Young innovators determined to make peace a reality in the Great Lakes region
February 1, 2024
Having long been plagued by instability, conflict, and war, the people of the Great Lakes region remain steadfast in their pursuit of peace. With this objective in mind, young people from Rwanda, Uganda, the Democratic Republic of Congo (DRC) and Burundi met for three days in Kigali from 11 to 13 December for a workshop organised by Interpeace and its local partners, namely Pole Institute and Action pour la Paix et la Concorde (APC) in the Democratic Republic of Congo, Centre d’Alerte et de Prévention des Conflits (CENAP) in Burundi, Vision Jeunesse Nouvelle (VJN) and Never Again Rwanda in Rwanda. This workshop was part of the ‘Cross-border Dialogue and Youth Empowerment for Peace in the Great Lakes Region’ programme. The aim was to exchange ideas on peace initiatives led by young innovators and peace fellows supported by the programme.
The workshop served as a platform to discuss peacebuilding efforts in the region and to pay tribute to the contributions of young people to build peace through their various initiatives in their respective countries.
In the DRC, young people have established the MUUNGANO spaces and the TUUNGANE KWA AMANI initiatives in the provinces of North and South Kivu, respectively, within schools, universities, and communities.
To promote peaceful cohabitation between refugees and the host communities in Uganda, young innovators use football to stimulate and facilitate socialisation and exchange between these two groups.
The J’IBUNTU initiative, launched by young people in Burundi, aims to promote socio-economic resilience in their communities. These young people are leveraging new information and communication technologies and setting up discussion platforms on social networks to reach a larger audience.
In Rwanda, young innovators are campaigning for mental health and entrepreneurship for peace through the AMANI YOUTH EXPO initiative. Their main target focus is training, informing, and raising awareness of these issues among young people.
Convinced that peace is possible and to sustain the impact of their initiatives in the Great Lakes region, these young innovators are calling on everyone to take up the message of peacebuilding.
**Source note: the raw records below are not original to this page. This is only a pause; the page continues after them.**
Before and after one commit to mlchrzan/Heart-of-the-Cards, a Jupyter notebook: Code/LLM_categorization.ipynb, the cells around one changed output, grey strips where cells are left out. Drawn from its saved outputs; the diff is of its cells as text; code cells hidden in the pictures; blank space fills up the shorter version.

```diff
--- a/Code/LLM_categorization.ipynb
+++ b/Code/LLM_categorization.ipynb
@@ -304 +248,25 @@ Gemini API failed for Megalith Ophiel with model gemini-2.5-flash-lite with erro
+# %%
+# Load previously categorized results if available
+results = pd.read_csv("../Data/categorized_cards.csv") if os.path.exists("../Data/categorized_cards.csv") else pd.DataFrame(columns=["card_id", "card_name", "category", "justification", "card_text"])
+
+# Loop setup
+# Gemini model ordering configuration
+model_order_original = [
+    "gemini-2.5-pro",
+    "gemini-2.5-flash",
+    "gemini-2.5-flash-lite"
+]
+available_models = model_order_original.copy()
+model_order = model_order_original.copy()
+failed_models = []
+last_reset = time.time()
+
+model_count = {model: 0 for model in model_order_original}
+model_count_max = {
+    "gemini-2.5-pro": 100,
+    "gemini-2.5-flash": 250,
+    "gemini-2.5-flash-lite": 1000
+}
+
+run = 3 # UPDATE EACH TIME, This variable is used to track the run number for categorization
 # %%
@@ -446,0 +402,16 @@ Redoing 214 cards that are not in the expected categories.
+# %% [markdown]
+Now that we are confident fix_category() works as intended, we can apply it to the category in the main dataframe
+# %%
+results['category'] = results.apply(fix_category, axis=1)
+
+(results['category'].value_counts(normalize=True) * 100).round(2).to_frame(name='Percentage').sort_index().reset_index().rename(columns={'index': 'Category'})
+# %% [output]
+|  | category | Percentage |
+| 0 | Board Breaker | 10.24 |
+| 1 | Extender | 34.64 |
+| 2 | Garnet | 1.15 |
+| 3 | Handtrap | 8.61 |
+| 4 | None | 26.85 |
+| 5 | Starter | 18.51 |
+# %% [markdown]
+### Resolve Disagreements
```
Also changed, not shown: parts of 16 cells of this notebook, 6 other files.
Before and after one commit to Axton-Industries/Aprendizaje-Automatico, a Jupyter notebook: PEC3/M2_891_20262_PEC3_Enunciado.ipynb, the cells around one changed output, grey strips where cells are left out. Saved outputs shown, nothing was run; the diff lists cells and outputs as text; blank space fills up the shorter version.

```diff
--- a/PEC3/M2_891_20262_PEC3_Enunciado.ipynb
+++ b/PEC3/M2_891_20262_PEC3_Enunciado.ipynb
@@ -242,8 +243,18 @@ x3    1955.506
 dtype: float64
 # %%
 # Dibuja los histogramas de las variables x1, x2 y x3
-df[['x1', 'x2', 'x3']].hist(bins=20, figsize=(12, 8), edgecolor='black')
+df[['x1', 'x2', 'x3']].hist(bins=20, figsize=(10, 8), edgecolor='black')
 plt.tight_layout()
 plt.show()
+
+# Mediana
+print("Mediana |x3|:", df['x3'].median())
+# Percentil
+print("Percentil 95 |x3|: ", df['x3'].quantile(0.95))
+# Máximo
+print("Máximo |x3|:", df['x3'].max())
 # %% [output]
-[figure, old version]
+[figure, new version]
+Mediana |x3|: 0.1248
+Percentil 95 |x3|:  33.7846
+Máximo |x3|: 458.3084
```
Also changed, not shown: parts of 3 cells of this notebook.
They insist, however, on the support and active commitment of decision-makers to achieve lasting peace in the region, using their slogan: “So come around the fire, around the fire of peace.”
Representing the European Union at the workshop, Uwe Wissenbach, head of the political section of the delegation to Rwanda, recalled the coalition’s efforts in peacebuilding and commended youth-led peacebuilding initiatives. “Resolving conflicts takes time and a lot of energy. The important thing is to get peaceful exchanges of ideas going so that we can build a future together. So, I listened very carefully to the various contributions of young people from different countries. Their initiatives are commendable,” said Wissenbach.
Dominique Habimana, representative of the Swiss Development Cooperation at the workshop, emphasised, “Young people are the hope not only of tomorrow but also of today. Tomorrow starts today. They have the energy to rise to the challenges. Our role must be to support them so that they can play their part effectively.”
Paul Rukesha, Director General for Communication and Partnerships at the Rwandan Ministry of National Unity and Civic Engagement (MINUBUMWE) was the guest of honour at the conference and called on young people to work together to combat hate speech. “We encourage young people to unite, to have love and to avoid all forms of discrimination,” he said.
Since its launch, the ‘Cross-border Dialogue and Youth Empowerment for Peace in the Great Lakes Region’ programme, with financial support from the European Union and the Swiss Development Cooperation, has brought remarkable changes.
Its main achievements include 30 young innovators and 120 peace fellows trained and mentored to become actors for peace in their respective countries and communities; five innovative peace-building initiatives developed by young people, technically and financially supported by the programme; 19 intergenerational and intercultural dialogues and seven political dialogues organised, facilitating a safe space for young people and elders to discuss and promote a culture of dialogue to overcome prejudice and stereotypes; two cross-border peace festivals in Burundi and Rwanda, reaching 821 participants; and a Great Lakes Youth Peace Summit held in Burundi in March 2023, which provided a space for young people to exchange views with each other, with elders and with policy-makers on the challenges facing the new generation, as well as the opportunities to fully play their crucial role in the peace and development process.